     After a couple years in Beulah he homesteaded in Second Mace 1891, to 160 acres immediately west of "Bigelow Divide". Children at that time in order were Art, Grace, Ray, Glenn and Bert. They built a log house and blacksmith shop.  A town grew up there, and a school built. A Mr.McConnel and J. Alvin built seats, desks,blackboards, etc. which served for many years.  A family named Fairchild were there but moved to San Isabel City and he became interested in mining and prospecting then committed suicide.
     John Alvin was blacksmith, ranch manager, Justice of the Peace, community dance fiddler; also acquired a medical library and treated neighbors which, at that time, was not unlawful to set broken bones or officiate in childbirth, etc., but cases beyond his knowledge, me would demand they bring a doctor from some place.  Later every small village had a doctor.  J. Alvin and son Art made their first two wagons; a large heavy one and a small one.
     J. Alvin's wife, Almeda, knitted stockings, mittens, wristlets, etc., and made everything the children wore except shoes or boots.  One winter she made 1600 pounds of butter which they took to the stores in Florence, CO.  She bought blue denim by the bolt and made their overalls.  Calico for dresses were 3 cents a yard.  It took 5 yards for a dress, so it cost 15 cents. The school was 2 miles from home, so Grace, Ray and Glenn rode horseback or burro back. Horses were faster!  Their teacher's name was Miss Anna Burns who later married Francis Lee Hughlit, long time chief engineer of CO State Hosp. Miss Hattie Bollinger became their teacher and later married their brother Art Bigelow.  A cousin lived with them one winter and made snow skiis for each of the younger boys (first they had heard of).  They skiid in the exact spot where in 1973 there was a popular ski course.  They also used them to go to school.

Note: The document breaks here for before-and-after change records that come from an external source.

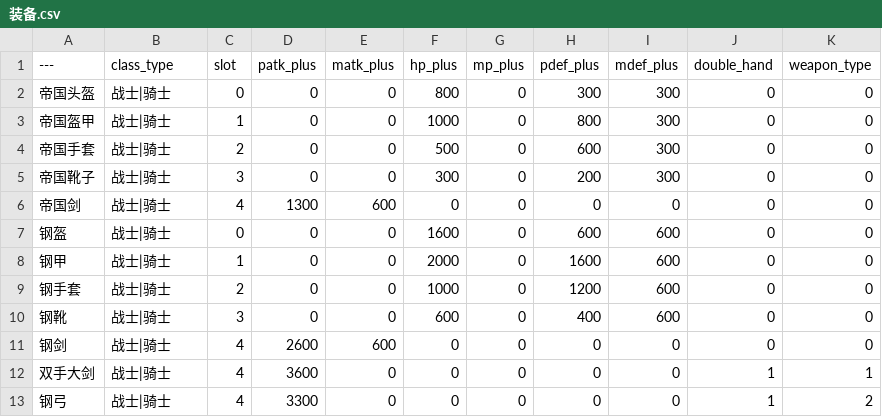
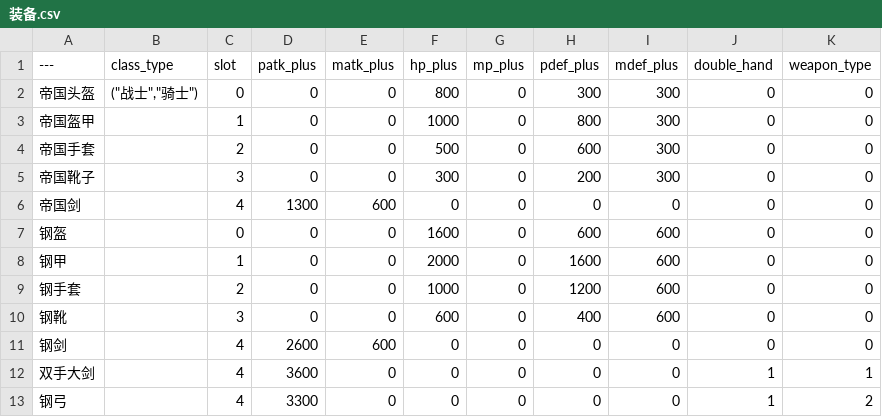
Before and after one commit to xiongfang/project, a CSV file: trunk/client/Content/data/装备.csv, drawn as a sheet; the diff names each change by its address in the sheet, - before the commit and + after, or states it on an @@ line.

```diff
--- a/trunk/client/Content/data/装备.csv
+++ b/trunk/client/Content/data/装备.csv
-B2 (class_type): 战士|骑士
+B2 (class_type): ("战士","骑士")
-B3:B13 (class_type): 战士|骑士
+B3:B13 (class_type): (empty)
```
Also changed, not shown: 16 other files.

     A Mr. Wilcox moved a sawmill to their ranch and made lumber from pine and spruce (Douglas fir).  Their share of the lumber was used to construct a sizeable barn and sheds for the protection of horses and cattle. Some was freighted to Florence and sold to a lumber dealer for which they received $10.00 per thousand feet at that time.  They started making railroad ties, which were narrow gauge and made from red spruce (Douglas fir) and had to be hewn with a broad axe, now sawed.  They, too, were freighted to Florence and sold to a Mr. White who operated a feed store at Main St., and Pike Avenue where First National Bank now is.  Mr. White was an agent for the Florence & Cripple Creek Railroad co. and the ties were used in building the railroad from Florence to Cripple Creek.  Other people also made ties and sold them to Mr. White.  This little narrow gauge railroad operated many years bringing gold ore from the Cripple Creek area to the reduction mills and smelter at Florence, CO and had the distinction of paying off its indebtedness the quickest of any railroad in the US.  A Mr. Hadley had been associated with Mr. White in the Feed Store.

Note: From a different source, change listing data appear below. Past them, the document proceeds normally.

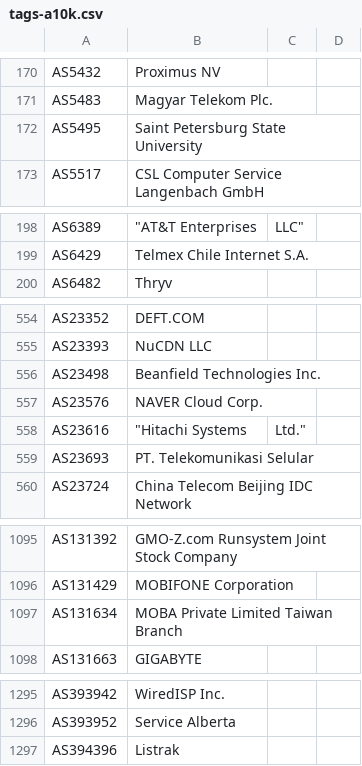
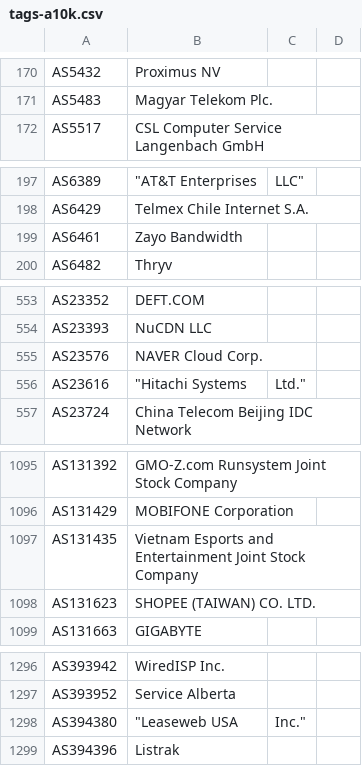
Before and after one commit to Alice39s/BGP.Tools-OpenDB, a CSV file: tags/a10k/tags-a10k.csv, drawn as a sheet; only a part is shown, gaps mark what is left out; the diff covers the shown part only.

```diff
--- a/tags/a10k/tags-a10k.csv
+++ b/tags/a10k/tags-a10k.csv
@@ -171,3 +171,2 @@ AS5432,Proximus NV
 AS5483,Magyar Telekom Plc.
-AS5495,Saint Petersburg State University
 AS5517,CSL Computer Service Langenbach GmbH
@@ -199,2 +198,3 @@ AS6389,"""AT&T Enterprises", LLC"
 AS6429,Telmex Chile Internet S.A.
+AS6461,Zayo Bandwidth
 AS6482,Thryv
@@ -555,6 +554,4 @@ AS23352,DEFT.COM
 AS23393,NuCDN LLC
-AS23498,Beanfield Technologies Inc.
 AS23576,NAVER Cloud Corp.
 AS23616,"""Hitachi Systems", Ltd."
-AS23693,PT. Telekomunikasi Selular
 AS23724,China Telecom Beijing IDC Network
@@ -1098,3 +1098,4 @@ AS131392,GMO-Z.com Runsystem Joint Stock Company
 AS131429,MOBIFONE Corporation
-AS131634,MOBA Private Limited Taiwan Branch
+AS131435,Vietnam Esports and Entertainment Joint Stock Company
+AS131623,SHOPEE (TAIWAN) CO. LTD.
 AS131663,GIGABYTE
@@ -1298,2 +1299,3 @@ AS393942,WiredISP Inc.
 AS393952,Service Alberta
+AS394380,"""Leaseweb USA", Inc."
 AS394396,Listrak
```
Also changed, not shown: 6 added rows and 4 removed rows elsewhere in this file, tags/anycast/tags-anycast.csv, tags/jv6/tags-jv6.csv, 29 other files.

     Bigelows had purchased a larger and better ranch down what is known as Bigelow Creek and where Glenn had completed seven grades of Schooling.  His father arranged for him to go to Beulah and take 8th grade in a larger school.  The next spring they returned to Second Mace.  See Glenn's notes for more information on him.
Bigelow Society and family descendants;

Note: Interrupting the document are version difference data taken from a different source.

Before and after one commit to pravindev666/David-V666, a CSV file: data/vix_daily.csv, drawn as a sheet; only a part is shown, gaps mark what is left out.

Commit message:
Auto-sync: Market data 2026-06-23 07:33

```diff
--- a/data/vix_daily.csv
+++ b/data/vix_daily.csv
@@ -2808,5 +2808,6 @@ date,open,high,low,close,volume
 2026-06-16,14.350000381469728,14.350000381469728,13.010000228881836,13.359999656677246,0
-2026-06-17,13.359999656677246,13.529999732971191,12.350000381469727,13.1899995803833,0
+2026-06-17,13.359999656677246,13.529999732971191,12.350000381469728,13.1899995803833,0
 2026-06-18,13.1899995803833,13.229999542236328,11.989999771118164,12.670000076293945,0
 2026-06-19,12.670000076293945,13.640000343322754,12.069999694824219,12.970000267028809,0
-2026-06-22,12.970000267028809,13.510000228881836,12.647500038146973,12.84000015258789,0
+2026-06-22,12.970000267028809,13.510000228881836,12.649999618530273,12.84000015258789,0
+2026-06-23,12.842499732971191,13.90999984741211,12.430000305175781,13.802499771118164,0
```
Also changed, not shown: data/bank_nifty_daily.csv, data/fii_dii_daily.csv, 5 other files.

Records from descendant,
Dian Dee Taylor, (Mrs. Richard Knox), 2 Apr 1999 (R20605),
Account of trip west is taken from son Nelson Glenn's autobiography sent to Society Genealogist, by Diane.
Society Genealogist: Jean Legereit

Modified - 06/30/2007
(c) Copyright 2007 Bigelow Society, Inc. All rights reserved.
Rod  Bigelow - Director

Rod Bigelow (Roger Jon 12 BIGELOW)
Box 13  Chazy Lake
Dannemora, N.Y. 12929